(Before and after images)
((
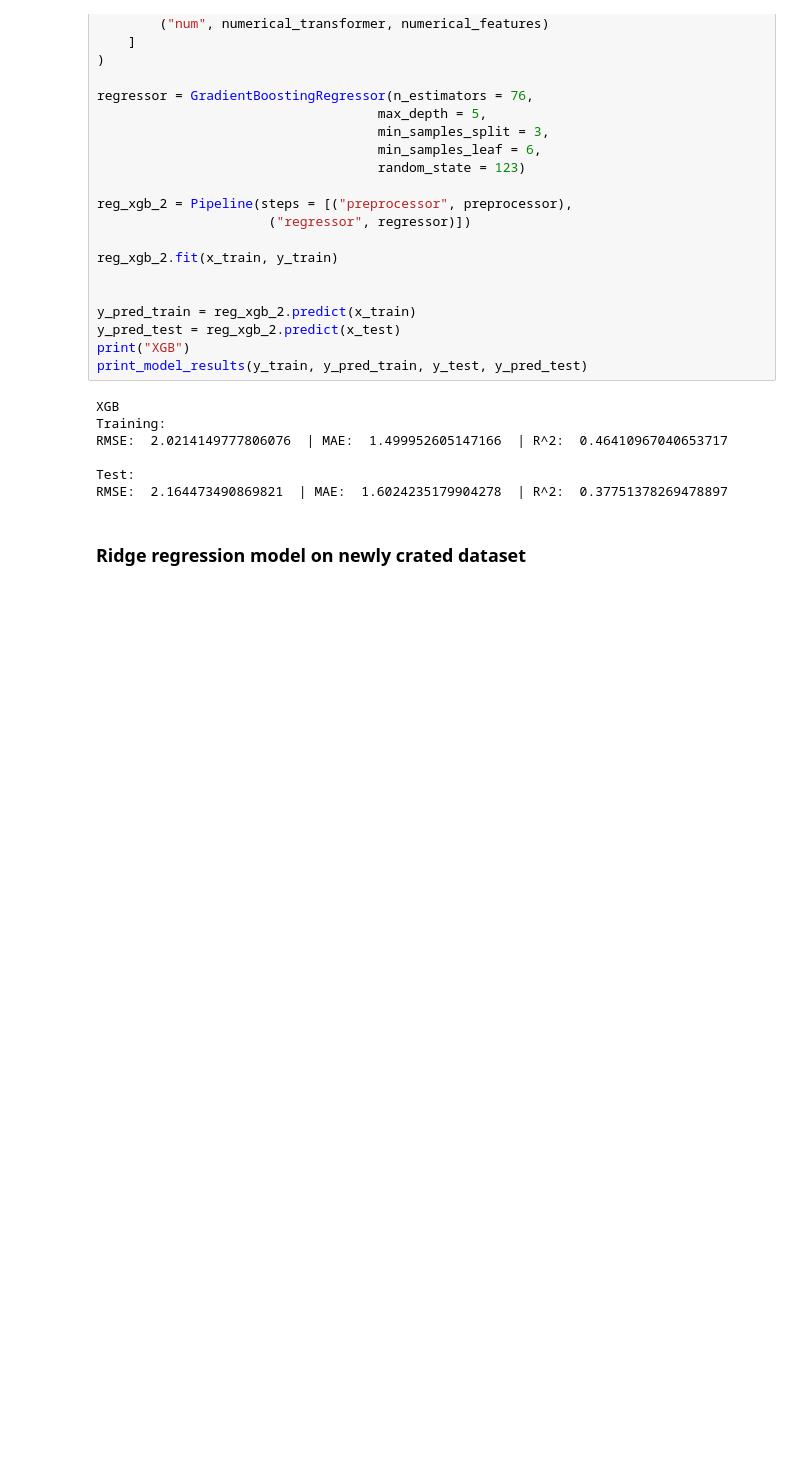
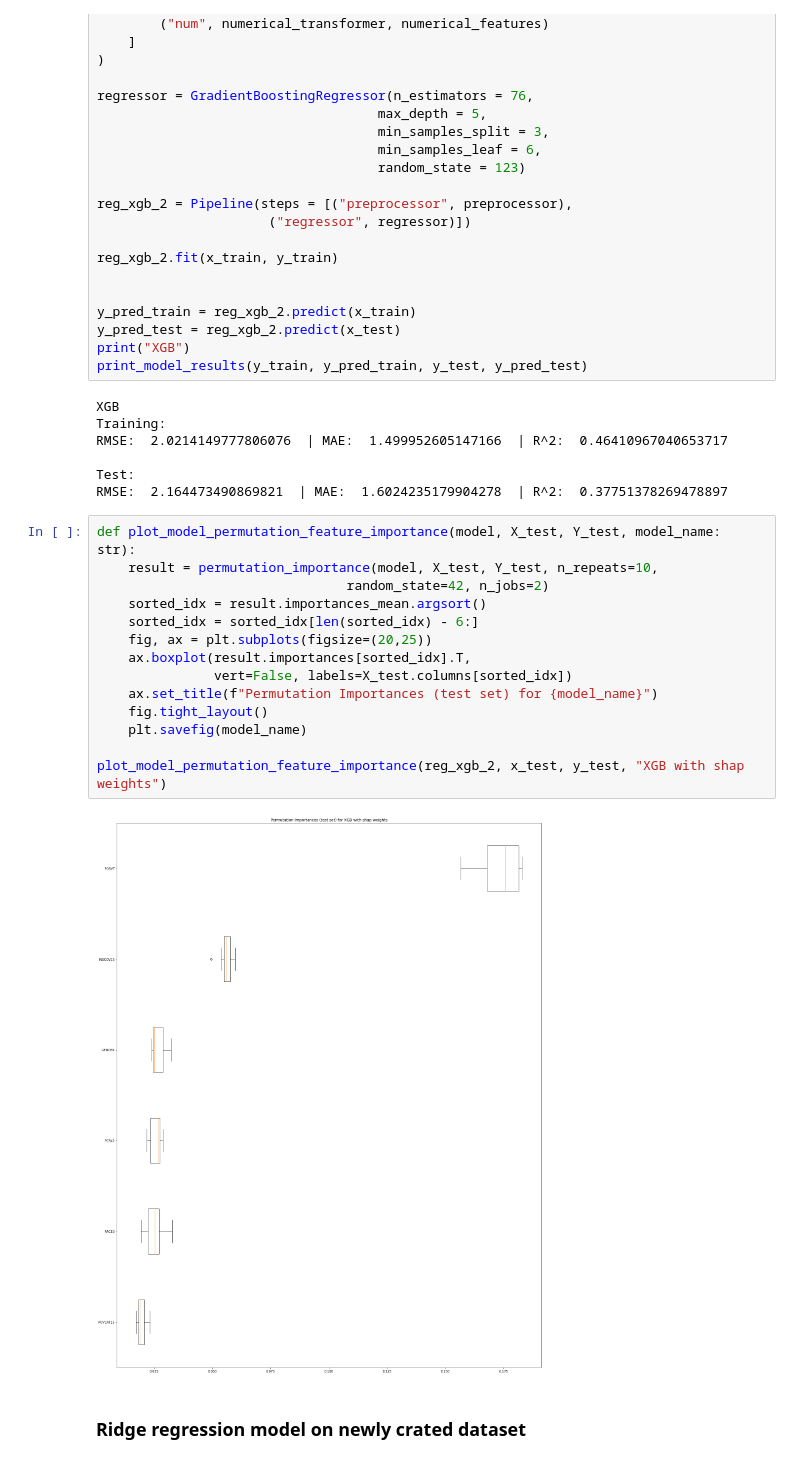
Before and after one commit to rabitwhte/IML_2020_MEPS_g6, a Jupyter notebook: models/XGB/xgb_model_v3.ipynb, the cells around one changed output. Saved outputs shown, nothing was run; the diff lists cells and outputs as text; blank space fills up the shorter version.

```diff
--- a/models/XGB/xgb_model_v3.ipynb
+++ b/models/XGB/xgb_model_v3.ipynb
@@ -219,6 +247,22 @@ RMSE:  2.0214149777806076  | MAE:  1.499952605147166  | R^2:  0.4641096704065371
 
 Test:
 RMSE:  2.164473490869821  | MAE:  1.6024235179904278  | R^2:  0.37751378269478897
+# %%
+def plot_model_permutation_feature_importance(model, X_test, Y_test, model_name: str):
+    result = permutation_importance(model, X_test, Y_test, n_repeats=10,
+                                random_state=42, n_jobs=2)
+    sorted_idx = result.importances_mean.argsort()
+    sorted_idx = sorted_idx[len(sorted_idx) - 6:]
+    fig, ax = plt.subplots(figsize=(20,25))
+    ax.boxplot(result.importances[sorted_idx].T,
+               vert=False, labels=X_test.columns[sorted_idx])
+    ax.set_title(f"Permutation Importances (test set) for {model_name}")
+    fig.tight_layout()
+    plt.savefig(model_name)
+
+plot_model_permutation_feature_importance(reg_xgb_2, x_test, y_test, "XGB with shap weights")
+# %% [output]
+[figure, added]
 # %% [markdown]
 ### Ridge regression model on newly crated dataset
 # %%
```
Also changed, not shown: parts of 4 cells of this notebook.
))
((
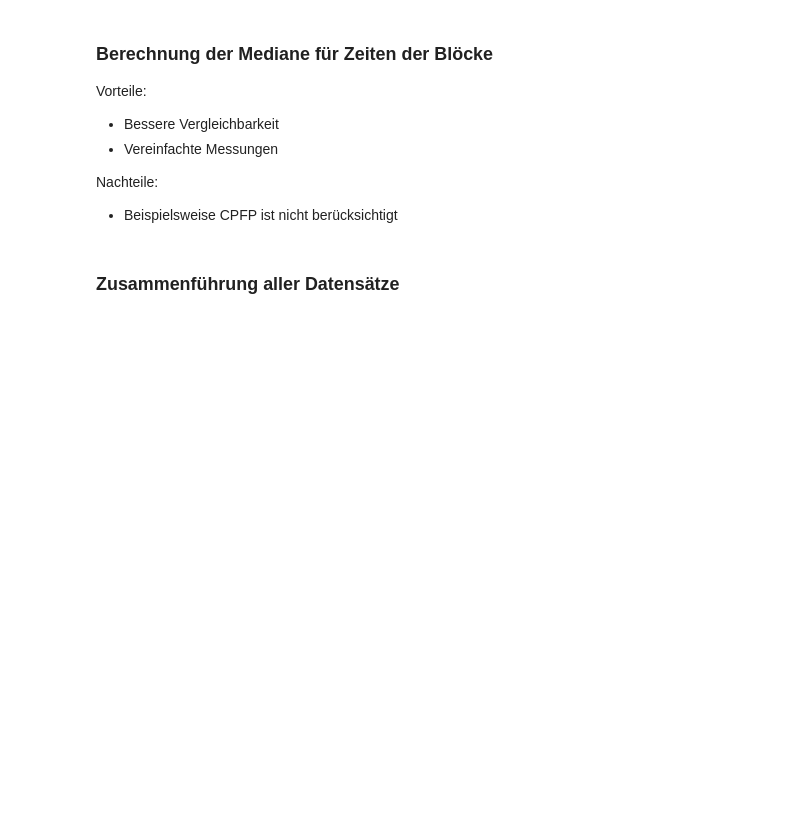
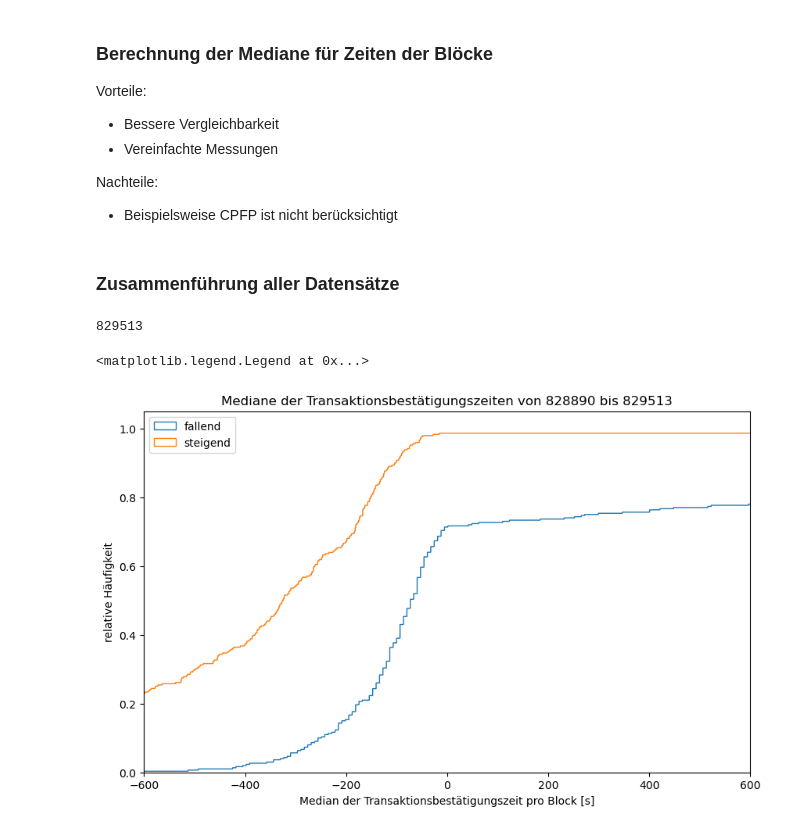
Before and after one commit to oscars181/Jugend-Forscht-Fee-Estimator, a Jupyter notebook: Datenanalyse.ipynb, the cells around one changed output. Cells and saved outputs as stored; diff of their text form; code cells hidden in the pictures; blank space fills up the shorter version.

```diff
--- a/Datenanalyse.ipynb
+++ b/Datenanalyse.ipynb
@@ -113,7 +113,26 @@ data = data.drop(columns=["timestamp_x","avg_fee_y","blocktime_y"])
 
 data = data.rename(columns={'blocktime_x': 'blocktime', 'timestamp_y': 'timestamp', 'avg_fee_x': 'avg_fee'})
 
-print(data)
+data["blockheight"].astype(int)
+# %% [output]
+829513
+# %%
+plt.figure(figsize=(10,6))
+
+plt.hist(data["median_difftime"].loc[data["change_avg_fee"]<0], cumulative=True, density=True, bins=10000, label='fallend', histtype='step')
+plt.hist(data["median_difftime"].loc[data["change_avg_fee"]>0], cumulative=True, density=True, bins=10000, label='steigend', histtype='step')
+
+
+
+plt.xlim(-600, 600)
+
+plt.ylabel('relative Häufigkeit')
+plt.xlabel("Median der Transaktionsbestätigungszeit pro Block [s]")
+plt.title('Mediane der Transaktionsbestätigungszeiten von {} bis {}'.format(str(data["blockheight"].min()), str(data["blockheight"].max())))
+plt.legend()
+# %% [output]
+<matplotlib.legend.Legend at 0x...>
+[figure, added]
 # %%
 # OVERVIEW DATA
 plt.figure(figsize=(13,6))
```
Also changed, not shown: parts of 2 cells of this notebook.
))
((
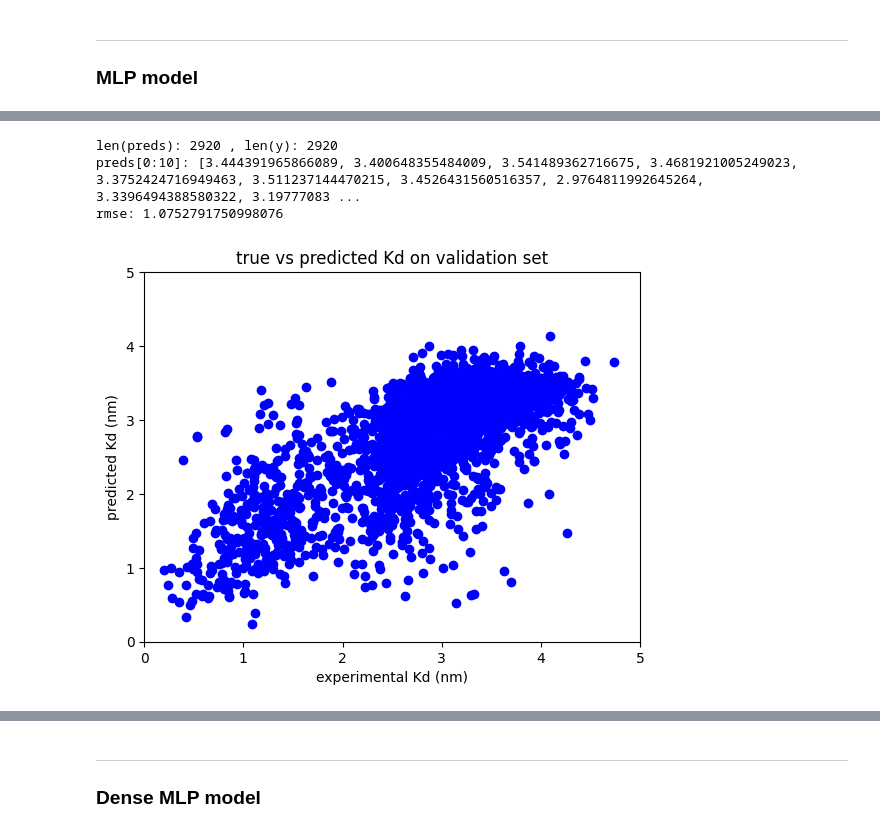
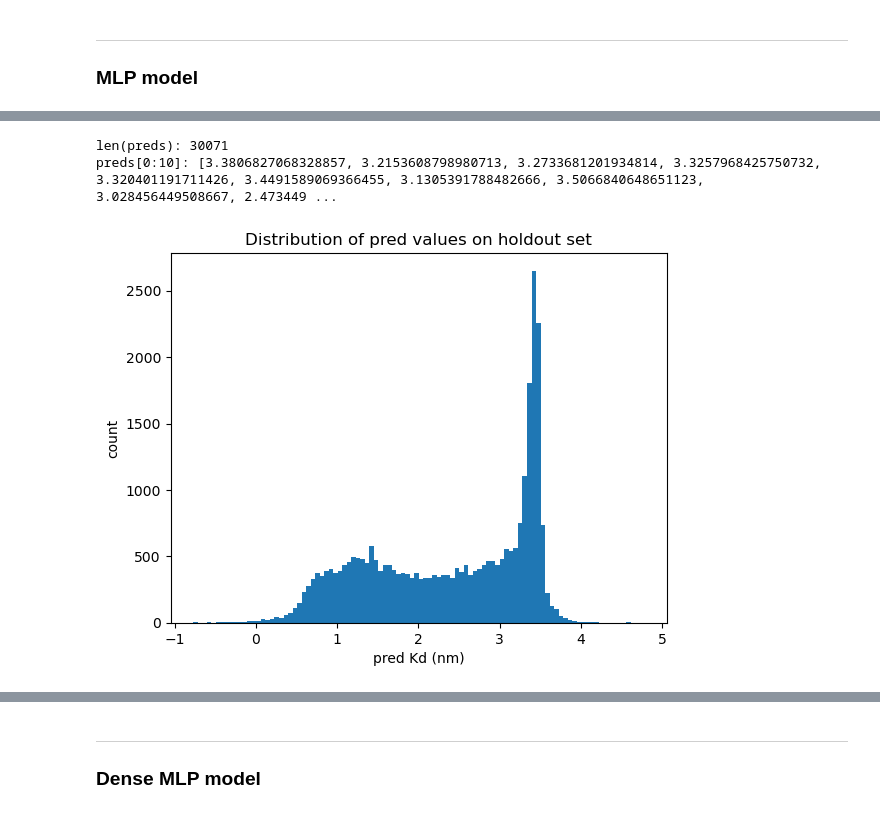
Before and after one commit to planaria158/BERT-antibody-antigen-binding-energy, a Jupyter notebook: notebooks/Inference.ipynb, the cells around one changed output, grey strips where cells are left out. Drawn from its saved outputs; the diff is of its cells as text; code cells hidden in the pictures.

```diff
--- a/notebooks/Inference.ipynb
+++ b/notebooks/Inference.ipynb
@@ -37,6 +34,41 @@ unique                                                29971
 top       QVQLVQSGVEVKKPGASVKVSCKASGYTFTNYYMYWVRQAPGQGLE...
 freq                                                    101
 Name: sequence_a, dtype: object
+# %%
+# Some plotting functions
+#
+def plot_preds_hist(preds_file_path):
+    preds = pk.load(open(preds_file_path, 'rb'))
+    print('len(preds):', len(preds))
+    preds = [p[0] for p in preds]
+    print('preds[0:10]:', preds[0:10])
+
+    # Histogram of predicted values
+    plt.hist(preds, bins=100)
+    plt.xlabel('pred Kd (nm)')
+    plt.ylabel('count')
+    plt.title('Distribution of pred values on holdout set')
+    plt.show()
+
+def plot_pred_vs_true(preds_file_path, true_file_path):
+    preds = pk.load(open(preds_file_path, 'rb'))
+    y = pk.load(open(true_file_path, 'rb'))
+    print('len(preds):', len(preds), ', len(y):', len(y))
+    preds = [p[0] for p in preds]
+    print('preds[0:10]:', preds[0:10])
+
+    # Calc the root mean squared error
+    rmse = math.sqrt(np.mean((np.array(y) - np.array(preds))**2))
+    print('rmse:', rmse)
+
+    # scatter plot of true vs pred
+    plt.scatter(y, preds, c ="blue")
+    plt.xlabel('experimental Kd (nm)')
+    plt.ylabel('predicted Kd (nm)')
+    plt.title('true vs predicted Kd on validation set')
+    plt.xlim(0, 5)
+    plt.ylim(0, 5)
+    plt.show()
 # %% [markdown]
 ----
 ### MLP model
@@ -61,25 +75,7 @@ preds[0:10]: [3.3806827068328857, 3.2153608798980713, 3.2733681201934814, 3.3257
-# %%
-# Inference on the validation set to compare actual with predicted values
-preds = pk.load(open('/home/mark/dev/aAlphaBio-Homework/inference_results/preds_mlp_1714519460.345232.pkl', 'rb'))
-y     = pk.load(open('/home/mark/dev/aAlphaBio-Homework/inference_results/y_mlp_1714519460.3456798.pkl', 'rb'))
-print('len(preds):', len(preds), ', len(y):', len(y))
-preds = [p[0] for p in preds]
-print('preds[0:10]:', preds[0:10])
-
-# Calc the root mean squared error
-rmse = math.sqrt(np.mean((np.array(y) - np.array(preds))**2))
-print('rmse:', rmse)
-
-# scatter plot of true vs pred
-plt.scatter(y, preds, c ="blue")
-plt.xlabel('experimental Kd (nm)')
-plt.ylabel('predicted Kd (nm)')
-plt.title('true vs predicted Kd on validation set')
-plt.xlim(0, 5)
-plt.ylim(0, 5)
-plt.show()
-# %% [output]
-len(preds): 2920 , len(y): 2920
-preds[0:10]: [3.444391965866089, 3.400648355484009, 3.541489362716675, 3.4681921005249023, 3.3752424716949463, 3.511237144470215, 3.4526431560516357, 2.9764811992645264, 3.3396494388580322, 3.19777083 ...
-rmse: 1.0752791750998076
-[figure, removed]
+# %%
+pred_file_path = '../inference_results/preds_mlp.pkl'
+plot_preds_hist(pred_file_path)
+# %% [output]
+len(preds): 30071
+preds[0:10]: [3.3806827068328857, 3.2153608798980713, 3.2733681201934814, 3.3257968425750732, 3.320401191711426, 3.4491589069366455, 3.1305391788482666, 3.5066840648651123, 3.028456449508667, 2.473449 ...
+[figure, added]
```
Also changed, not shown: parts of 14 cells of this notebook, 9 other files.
))
Pull every line containing "predicted" from the data.

+    # Histogram of predicted values
+    plt.ylabel('predicted Kd (nm)')
+    plt.title('true vs predicted Kd on validation set')
-# Inference on the validation set to compare actual with predicted values
-plt.ylabel('predicted Kd (nm)')
-plt.title('true vs predicted Kd on validation set')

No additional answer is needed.